WORKING DATA Start Marker

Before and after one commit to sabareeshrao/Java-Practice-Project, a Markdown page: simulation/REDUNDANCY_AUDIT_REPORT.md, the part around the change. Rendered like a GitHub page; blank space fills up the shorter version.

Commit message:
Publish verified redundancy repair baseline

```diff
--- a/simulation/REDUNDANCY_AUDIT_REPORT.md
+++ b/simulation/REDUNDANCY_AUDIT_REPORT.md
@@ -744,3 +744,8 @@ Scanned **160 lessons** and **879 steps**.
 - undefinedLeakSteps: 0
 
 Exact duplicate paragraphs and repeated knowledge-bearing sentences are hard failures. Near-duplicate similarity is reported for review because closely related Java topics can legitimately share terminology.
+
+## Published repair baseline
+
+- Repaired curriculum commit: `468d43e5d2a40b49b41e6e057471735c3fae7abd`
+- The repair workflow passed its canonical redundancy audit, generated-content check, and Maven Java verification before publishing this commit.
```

WORKING DATA End Marker
WORKING DATA Start Marker

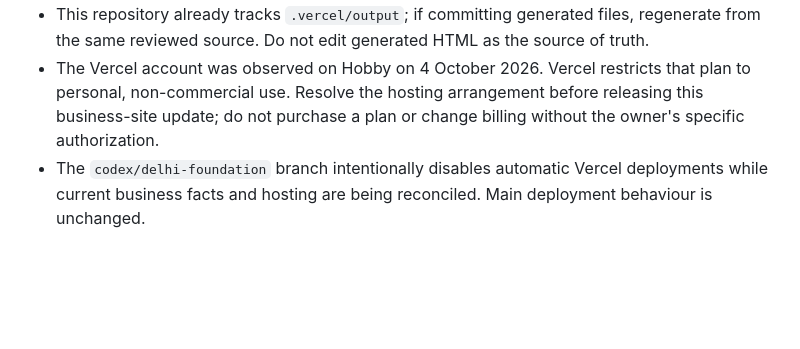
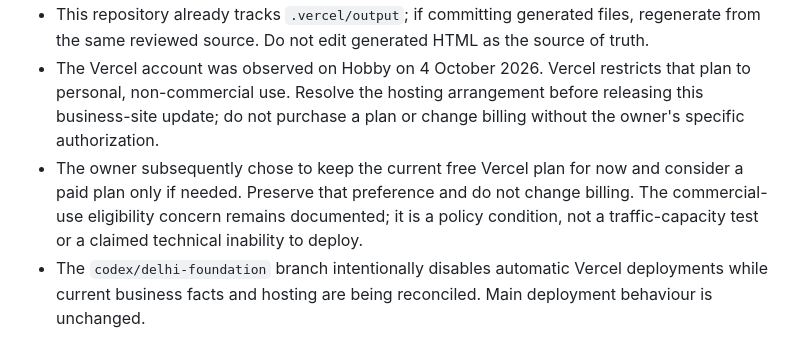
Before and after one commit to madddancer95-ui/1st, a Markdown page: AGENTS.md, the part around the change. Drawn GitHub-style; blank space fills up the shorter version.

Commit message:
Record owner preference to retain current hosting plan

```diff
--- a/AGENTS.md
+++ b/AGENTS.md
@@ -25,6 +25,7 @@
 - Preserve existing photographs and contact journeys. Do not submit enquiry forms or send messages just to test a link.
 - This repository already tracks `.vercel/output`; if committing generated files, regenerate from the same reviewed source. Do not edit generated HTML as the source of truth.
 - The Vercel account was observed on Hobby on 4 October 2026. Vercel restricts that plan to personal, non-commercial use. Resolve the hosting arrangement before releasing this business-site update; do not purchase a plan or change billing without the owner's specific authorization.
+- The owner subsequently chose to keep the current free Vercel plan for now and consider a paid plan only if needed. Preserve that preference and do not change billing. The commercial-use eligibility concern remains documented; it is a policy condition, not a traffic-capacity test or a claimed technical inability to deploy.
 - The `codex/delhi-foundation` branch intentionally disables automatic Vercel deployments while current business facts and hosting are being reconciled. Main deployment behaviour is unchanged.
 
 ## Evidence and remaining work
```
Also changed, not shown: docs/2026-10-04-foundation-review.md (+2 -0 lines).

WORKING DATA End Marker
WORKING DATA Start Marker

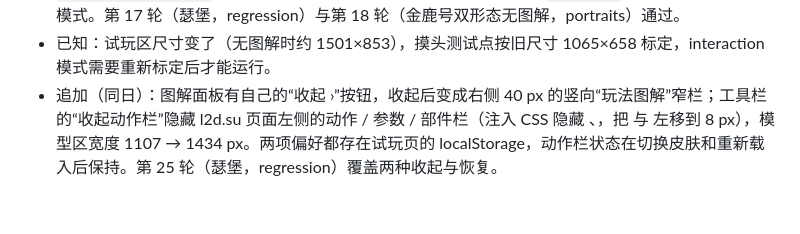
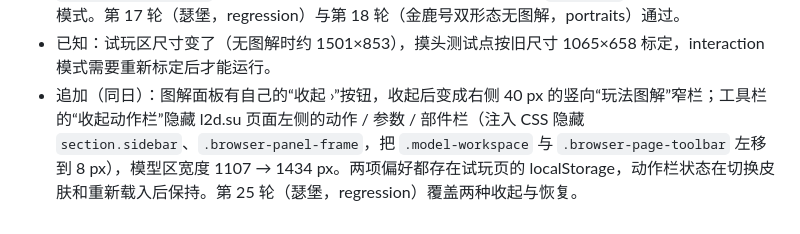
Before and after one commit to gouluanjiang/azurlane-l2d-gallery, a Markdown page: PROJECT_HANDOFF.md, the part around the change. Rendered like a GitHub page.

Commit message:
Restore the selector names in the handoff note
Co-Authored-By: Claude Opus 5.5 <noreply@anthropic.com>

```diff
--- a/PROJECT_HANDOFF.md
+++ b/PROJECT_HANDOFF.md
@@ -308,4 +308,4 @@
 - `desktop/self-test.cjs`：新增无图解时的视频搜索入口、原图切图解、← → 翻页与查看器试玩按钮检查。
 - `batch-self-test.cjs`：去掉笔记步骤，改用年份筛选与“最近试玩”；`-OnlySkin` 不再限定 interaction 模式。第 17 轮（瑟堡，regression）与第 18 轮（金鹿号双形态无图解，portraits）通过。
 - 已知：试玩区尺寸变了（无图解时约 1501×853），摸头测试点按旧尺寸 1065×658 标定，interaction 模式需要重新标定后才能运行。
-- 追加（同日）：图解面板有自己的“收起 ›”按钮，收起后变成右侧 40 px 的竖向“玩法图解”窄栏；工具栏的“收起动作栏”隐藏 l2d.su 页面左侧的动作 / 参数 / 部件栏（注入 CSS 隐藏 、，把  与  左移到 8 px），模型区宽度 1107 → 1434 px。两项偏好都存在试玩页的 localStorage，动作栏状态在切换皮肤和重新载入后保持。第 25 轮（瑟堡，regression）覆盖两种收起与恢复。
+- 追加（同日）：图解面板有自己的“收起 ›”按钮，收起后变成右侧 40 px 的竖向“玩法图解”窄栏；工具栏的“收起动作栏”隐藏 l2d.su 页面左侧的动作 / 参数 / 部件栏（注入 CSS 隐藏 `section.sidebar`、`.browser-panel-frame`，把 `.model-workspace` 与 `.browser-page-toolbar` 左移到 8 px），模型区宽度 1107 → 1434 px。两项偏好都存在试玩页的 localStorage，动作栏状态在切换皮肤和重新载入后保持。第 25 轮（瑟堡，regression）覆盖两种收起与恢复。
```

WORKING DATA End Marker

### YOUR INSTRUCTIONS:
Extract every line of the records above that contains the word "simulation".

### EXERCISE RESULT:
Before and after one commit to sabareeshrao/Java-Practice-Project, a Markdown page: simulation/REDUNDANCY_AUDIT_REPORT.md, the part around the change. Rendered like a GitHub page; blank space fills up the shorter version.
--- a/simulation/REDUNDANCY_AUDIT_REPORT.md
+++ b/simulation/REDUNDANCY_AUDIT_REPORT.md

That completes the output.